- _ASSIGNED TASK_: Each line of the records below needs repeating exactly. Skip the pictures.

Front-end code edit data:
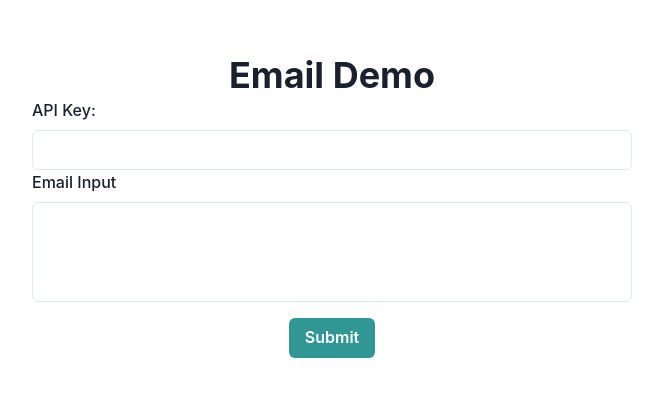
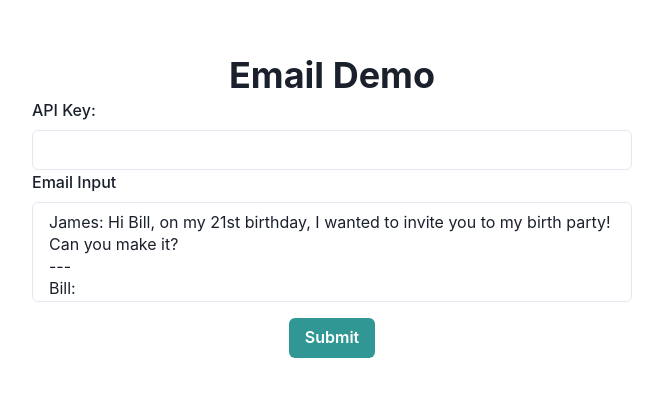
Before and after one commit to mr-gpt/twilix-email-demo, a React (Create React App) app: page / in a window 1280 px wide. Shown: the part 194-590 px from the top of the page, without its empty margins (308-971 px from the left). Built offline with nearby package versions, Linux system fonts and the light colour scheme.

Commit message:
add email form

```diff
--- a/src/components/emailForm.tsx
+++ b/src/components/emailForm.tsx
@@ -14,7 +14,9 @@ import {
 import axios from 'axios';
 
 const SimpleForm = () => {
-  const [text, setText] = useState('');
+  const [text, setText] = useState(`James: Hi Bill, on my 21st birthday, I wanted to invite you to my birth party! Can you make it?
+---
+Bill: `);
   const [apiKey, setApiKey] = useState('');
   const [responseText, setResponseText] = useState('');
   const [errorText, setErrorText] = useState('');
```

- _RESPONSE_:
Before and after one commit to mr-gpt/twilix-email-demo, a React (Create React App) app: page / in a window 1280 px wide. Shown: the part 194-590 px from the top of the page, without its empty margins (308-971 px from the left). Built offline with nearby package versions, Linux system fonts and the light colour scheme.

Commit message:
add email form

```diff
--- a/src/components/emailForm.tsx
+++ b/src/components/emailForm.tsx
@@ -14,7 +14,9 @@ import {
 import axios from 'axios';
 
 const SimpleForm = () => {
-  const [text, setText] = useState('');
+  const [text, setText] = useState(`James: Hi Bill, on my 21st birthday, I wanted to invite you to my birth party! Can you make it?
+---
+Bill: `);
   const [apiKey, setApiKey] = useState('');
   const [responseText, setResponseText] = useState('');
   const [errorText, setErrorText] = useState('');
```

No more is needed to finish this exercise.